As a man thinketh in his heart

Under the Net

(This review appeared in the ReadReverb newsletter, Nov 27, 2005, and on the ReadReverb website)

Can a debut novel be any more self-consciously intellectual? Murdoch burst onto the literary scene with Under The Net over fifty years ago, a book whose primary inspiration was philosophy, both as a taught subject and as a wellspring for ethical exploration, discussion and action. Is it possible to fashion an enjoyable novel out of the (at first sight) heavy, unyielding materials of existentialism and Platonic realism? Murdoch answers this question with a resounding yes, in the form of a cross between an Ealing comedy, a Chesterton mystery and a Wodehouse farce which far surpasses the sum of its genre parts.

The protagonist, Jake Donaghue, is a not-quite-failed hack, translator and author, who meanders rather than hurtles from one pecuniary crisis to the next. Turfed out of Magda's apartment with his foil, Finn, he plans to move in chez philosophy lecturer Dave, but instead finds himself embroiled in a bizarre mixture of plot and counterplot, all revolving around his old flame Anna, onetime mentor (and innate philosopher) Hugo Belfounder, and Jake's translation of a work by a little-known French writer. Just when the plot seems as complicated as it can get---when he's stolen the canine filmstar Mister Mars and prompted Hugo to blow a hole in the side of his own film studio to escape from a Communist meeting raided by the police---a telegram arrives from Paris, and the reader must begin to be confused all over again.

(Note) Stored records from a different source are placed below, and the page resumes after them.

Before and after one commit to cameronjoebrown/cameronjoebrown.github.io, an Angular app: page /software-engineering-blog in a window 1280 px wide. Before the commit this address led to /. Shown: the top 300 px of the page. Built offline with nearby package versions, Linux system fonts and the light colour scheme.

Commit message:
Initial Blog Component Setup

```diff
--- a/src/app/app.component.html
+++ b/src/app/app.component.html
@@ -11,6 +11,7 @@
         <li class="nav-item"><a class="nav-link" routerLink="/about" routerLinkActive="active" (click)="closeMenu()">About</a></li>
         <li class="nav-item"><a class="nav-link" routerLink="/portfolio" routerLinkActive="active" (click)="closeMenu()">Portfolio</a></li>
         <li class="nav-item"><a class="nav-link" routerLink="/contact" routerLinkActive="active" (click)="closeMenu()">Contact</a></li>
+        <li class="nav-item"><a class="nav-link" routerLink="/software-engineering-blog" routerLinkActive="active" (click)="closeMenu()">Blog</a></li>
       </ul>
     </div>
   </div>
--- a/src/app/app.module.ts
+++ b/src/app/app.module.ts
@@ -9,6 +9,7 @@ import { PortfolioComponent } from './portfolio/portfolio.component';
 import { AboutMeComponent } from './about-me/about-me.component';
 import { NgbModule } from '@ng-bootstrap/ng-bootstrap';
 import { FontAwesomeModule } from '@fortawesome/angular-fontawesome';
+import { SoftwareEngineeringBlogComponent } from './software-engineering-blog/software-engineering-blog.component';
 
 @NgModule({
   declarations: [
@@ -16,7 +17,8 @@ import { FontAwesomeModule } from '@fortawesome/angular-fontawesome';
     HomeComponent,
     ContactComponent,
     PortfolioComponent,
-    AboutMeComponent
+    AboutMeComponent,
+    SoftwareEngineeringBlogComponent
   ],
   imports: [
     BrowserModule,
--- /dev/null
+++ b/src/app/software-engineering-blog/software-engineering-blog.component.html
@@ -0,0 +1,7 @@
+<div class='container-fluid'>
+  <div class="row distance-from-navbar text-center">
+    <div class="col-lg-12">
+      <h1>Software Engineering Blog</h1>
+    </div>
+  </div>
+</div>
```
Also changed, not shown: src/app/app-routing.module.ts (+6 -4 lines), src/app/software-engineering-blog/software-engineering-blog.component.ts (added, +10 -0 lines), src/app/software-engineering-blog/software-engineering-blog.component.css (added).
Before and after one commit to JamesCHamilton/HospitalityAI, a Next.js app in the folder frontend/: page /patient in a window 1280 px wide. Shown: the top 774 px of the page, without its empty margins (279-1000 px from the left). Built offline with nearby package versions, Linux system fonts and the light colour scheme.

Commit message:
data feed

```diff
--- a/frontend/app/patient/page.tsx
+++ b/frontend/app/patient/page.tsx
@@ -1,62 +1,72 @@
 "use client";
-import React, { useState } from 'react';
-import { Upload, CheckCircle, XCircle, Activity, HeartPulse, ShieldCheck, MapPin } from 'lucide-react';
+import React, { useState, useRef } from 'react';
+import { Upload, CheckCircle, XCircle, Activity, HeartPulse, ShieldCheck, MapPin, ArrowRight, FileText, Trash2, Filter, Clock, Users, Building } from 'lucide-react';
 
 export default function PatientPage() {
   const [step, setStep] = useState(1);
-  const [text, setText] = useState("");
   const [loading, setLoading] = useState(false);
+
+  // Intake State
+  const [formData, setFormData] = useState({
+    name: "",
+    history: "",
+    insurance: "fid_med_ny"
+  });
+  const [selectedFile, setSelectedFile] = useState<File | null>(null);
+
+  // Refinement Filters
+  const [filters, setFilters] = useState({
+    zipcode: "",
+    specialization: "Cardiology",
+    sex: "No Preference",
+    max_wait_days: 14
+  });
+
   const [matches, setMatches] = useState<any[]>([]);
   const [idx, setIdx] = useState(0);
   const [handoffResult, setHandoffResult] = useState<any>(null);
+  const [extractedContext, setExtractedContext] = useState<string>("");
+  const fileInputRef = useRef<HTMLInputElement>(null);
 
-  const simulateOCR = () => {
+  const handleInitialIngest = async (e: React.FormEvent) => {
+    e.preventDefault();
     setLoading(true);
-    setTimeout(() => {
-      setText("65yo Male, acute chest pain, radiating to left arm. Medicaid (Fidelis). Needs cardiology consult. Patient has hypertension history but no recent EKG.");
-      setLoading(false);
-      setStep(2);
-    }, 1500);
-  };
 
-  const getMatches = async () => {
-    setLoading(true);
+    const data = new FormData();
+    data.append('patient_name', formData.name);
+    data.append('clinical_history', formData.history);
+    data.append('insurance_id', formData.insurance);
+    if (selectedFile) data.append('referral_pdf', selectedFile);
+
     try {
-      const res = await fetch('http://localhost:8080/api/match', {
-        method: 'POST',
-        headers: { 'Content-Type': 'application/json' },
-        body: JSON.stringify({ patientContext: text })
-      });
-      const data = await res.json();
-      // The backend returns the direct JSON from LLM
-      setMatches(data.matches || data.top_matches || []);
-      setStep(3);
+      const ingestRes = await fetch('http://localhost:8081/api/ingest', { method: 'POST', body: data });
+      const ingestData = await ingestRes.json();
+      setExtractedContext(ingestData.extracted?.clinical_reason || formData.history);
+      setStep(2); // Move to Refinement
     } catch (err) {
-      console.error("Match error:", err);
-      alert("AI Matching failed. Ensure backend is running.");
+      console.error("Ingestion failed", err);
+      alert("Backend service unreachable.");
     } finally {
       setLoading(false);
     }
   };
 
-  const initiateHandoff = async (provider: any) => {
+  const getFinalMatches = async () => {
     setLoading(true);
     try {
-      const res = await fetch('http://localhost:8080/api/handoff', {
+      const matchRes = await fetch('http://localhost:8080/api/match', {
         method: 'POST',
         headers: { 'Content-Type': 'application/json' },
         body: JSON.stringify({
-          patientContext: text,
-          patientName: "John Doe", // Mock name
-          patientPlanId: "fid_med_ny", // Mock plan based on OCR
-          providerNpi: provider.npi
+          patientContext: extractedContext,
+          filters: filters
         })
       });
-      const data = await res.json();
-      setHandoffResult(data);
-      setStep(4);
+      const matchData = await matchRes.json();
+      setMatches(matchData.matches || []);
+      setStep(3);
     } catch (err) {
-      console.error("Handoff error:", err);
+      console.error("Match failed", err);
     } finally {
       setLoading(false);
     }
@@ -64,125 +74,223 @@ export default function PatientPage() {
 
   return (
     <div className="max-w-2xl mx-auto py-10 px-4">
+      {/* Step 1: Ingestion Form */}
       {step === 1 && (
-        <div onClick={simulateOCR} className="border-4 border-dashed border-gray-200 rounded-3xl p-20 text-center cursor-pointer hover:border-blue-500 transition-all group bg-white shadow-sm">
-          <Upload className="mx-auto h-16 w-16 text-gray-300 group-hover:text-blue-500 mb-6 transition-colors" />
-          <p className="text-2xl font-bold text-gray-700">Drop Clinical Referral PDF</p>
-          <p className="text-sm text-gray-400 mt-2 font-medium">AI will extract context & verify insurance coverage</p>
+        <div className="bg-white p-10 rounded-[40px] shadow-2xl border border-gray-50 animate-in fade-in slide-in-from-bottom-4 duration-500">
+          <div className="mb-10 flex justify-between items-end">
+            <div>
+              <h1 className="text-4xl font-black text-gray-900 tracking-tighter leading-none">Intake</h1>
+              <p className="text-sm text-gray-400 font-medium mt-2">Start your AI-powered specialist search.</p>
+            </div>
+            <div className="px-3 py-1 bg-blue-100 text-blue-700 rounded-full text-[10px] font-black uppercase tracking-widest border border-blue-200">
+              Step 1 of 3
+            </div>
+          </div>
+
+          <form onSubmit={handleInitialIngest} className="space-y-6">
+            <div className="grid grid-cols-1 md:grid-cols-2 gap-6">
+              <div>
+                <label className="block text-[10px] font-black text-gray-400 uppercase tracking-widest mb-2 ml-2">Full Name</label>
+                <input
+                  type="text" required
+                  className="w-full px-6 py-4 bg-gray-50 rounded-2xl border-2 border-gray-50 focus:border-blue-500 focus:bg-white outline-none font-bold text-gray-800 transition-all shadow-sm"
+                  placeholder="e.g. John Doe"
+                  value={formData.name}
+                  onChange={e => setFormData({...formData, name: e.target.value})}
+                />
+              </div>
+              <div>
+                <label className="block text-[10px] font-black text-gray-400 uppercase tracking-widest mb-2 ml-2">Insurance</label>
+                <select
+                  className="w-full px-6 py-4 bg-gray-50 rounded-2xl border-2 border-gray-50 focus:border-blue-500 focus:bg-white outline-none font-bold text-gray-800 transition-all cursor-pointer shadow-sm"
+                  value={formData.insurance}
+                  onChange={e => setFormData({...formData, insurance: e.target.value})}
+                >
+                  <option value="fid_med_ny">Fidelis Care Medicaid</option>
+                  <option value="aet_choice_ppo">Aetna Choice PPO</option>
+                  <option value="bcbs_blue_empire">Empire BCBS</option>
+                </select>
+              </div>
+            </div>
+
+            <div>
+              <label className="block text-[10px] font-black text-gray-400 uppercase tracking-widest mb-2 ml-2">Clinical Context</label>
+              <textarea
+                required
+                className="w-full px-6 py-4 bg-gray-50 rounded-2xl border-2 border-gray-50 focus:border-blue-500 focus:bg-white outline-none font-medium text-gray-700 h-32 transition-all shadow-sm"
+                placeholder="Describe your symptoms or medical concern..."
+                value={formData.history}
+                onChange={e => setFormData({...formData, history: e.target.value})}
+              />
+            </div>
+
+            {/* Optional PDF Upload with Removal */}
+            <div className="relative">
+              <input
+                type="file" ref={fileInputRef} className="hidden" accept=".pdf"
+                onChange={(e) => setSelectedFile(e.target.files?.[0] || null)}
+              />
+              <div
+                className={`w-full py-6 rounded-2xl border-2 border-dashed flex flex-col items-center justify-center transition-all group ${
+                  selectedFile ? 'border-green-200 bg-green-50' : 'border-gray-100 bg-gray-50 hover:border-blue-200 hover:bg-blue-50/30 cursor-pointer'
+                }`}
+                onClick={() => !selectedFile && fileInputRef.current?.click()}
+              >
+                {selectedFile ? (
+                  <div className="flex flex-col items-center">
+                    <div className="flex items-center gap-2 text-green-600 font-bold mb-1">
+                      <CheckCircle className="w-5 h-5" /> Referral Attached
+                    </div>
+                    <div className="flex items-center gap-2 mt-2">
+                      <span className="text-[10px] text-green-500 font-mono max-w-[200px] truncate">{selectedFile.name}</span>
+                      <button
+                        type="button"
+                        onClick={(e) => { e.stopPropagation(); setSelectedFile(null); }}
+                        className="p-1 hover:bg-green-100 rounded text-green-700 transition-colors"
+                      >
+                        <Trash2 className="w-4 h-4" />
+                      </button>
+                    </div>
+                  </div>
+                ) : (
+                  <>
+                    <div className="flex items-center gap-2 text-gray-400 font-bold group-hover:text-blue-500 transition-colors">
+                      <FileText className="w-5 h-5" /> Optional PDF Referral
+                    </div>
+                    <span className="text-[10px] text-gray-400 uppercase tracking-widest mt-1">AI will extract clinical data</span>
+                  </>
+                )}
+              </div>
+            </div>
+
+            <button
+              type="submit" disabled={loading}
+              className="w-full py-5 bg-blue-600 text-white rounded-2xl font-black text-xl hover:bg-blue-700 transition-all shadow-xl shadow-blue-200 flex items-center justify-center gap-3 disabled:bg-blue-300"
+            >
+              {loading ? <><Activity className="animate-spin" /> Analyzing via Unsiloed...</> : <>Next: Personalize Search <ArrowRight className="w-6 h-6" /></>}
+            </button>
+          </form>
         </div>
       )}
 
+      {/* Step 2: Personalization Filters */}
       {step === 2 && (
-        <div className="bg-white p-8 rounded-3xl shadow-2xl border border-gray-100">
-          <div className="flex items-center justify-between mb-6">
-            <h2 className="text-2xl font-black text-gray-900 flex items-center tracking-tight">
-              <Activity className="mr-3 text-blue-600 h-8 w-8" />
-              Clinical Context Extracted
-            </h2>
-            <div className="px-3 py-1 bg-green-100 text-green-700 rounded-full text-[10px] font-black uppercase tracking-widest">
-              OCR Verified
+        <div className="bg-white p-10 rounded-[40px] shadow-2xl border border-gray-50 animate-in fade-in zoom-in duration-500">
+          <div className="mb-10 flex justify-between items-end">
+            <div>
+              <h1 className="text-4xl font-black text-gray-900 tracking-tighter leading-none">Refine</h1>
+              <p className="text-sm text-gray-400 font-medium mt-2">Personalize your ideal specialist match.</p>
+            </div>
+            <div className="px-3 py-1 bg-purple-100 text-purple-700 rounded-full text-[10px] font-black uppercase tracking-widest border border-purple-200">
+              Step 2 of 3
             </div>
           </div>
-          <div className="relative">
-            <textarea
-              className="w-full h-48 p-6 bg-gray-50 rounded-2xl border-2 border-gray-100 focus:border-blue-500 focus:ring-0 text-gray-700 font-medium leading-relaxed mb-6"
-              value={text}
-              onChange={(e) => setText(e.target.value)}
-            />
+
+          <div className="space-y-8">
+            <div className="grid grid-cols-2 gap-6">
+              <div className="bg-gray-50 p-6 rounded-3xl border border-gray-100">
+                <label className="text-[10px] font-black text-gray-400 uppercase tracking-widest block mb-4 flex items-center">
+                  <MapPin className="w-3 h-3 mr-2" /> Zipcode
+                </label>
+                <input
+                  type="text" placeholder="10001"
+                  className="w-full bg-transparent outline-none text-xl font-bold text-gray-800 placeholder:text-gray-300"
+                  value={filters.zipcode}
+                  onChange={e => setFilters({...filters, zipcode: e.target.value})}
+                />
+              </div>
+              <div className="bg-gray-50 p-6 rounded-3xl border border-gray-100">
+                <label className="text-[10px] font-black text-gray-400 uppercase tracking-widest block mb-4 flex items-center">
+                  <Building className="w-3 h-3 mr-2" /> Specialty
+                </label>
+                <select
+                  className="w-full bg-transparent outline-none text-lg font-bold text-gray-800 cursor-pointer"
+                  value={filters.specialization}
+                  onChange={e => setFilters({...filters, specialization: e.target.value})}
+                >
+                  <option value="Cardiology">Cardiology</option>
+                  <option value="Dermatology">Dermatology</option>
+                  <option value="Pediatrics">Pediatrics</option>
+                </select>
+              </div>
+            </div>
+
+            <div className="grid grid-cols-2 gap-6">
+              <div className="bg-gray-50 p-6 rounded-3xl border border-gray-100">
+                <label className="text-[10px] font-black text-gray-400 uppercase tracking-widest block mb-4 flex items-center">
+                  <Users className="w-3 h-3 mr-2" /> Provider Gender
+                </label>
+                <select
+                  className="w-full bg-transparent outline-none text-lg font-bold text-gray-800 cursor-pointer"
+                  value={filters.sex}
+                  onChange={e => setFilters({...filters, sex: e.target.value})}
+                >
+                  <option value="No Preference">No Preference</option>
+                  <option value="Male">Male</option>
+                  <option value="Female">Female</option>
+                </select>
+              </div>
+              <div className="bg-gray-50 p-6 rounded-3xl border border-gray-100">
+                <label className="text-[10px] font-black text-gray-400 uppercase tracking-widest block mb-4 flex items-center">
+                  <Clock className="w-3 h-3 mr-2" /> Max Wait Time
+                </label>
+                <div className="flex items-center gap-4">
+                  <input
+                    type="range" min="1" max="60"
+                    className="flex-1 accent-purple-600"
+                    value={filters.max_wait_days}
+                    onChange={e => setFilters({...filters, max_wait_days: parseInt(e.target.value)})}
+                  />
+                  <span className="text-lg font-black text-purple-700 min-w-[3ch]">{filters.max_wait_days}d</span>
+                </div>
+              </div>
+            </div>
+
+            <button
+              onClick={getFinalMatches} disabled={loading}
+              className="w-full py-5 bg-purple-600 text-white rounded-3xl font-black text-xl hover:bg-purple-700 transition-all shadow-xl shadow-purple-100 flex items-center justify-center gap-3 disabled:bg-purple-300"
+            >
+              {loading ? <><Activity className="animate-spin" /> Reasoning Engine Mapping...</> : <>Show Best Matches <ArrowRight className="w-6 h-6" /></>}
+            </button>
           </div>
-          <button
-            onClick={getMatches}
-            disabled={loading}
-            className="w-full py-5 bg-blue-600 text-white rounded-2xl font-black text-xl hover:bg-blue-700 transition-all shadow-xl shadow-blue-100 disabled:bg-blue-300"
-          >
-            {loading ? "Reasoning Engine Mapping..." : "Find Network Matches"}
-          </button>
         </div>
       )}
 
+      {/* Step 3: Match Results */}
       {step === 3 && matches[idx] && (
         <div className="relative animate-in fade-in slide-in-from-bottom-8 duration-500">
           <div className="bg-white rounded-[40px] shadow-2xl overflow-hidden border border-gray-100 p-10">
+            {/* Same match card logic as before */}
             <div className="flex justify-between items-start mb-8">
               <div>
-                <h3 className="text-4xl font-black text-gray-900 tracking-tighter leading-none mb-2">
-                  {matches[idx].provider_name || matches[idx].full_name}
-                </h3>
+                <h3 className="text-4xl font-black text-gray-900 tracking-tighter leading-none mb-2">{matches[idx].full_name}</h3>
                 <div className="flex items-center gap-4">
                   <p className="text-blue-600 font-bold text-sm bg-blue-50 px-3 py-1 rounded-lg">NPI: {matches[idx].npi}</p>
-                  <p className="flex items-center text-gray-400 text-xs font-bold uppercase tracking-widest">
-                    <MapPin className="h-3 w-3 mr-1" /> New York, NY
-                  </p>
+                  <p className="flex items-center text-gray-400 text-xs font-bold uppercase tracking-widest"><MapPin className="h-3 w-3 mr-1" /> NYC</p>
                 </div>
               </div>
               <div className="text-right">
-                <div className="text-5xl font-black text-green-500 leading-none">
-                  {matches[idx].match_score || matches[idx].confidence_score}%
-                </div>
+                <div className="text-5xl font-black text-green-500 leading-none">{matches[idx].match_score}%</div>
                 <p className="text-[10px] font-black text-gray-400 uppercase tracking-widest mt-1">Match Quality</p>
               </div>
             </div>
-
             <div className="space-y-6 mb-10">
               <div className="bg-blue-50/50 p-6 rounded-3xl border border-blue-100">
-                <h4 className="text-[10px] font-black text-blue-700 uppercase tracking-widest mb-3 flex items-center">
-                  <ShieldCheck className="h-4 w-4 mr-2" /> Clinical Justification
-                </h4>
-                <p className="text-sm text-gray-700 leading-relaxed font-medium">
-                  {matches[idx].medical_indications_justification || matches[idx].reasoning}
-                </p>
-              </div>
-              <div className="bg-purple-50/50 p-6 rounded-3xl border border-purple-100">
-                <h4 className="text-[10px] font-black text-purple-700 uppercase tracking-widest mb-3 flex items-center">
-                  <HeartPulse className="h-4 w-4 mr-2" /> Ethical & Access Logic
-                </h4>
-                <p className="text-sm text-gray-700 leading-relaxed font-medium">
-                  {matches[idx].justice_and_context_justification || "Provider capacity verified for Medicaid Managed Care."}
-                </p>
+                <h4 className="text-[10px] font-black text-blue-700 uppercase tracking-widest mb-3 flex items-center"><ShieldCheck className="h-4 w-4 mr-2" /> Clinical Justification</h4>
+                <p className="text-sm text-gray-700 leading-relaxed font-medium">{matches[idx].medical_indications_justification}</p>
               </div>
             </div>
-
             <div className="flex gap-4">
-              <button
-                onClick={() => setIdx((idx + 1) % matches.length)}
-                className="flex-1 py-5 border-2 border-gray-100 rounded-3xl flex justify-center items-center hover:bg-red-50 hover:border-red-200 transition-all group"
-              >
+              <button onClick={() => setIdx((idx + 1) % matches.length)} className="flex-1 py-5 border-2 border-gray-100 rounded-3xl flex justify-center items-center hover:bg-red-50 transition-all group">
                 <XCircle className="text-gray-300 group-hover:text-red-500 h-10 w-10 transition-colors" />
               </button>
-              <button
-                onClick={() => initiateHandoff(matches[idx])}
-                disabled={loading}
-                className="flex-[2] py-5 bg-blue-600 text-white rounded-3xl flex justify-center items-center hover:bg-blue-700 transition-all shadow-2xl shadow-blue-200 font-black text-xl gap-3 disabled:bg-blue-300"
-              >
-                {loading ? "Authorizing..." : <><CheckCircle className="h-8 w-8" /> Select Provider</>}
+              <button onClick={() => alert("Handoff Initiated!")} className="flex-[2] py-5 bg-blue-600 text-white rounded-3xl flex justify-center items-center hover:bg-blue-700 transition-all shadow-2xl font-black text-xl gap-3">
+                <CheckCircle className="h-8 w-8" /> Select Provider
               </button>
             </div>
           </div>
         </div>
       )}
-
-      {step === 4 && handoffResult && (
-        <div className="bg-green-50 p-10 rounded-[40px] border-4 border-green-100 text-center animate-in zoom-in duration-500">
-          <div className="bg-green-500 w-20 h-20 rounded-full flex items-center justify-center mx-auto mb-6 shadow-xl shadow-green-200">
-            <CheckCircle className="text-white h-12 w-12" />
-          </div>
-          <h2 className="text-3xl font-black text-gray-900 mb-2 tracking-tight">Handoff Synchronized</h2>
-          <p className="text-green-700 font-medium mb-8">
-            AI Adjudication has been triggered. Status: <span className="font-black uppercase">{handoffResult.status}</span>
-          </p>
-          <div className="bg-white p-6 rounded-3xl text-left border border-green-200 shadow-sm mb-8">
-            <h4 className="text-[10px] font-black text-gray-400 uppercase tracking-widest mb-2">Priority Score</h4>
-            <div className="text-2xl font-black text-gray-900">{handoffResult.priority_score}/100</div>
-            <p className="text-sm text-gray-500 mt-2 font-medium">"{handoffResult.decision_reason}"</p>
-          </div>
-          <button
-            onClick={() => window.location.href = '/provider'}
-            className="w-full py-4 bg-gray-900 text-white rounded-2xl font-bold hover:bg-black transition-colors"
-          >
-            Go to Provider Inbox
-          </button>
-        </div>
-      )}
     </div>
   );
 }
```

Given the premise implies dense, unreadable wordiness, it's a surprise to find this book refreshing, exciting, humorous and even, occasionally, thrilling. Interestingly, although Donaghue often ponders a little too deeply---almost onanistically, especially during a particularly affected scene which actually turns out to be the early stage of a drunken bender, and thus largely excuses itself in retrospect---into the great theories of existence, he almost invariably acts and makes decisions with surgical, instinctive precision.

Indeed, much of Donaghue's internal monologues are presented with tongue in cheek at his natural chatterati leanings, while the book itself only ever wakes up in the presence of his Sartrean actions. With this shift of emphasis, Under the Net demonstrates the importance of moral constancy, during such emotional crises as might have unseated our rational appreciation of what it is to be good. That it manages to achieve such a high-minded goal while being a bright, robust, powerful read shows that a pill of any bitterness can in principle be sweetened, depending on the talents of the one who dispenses it.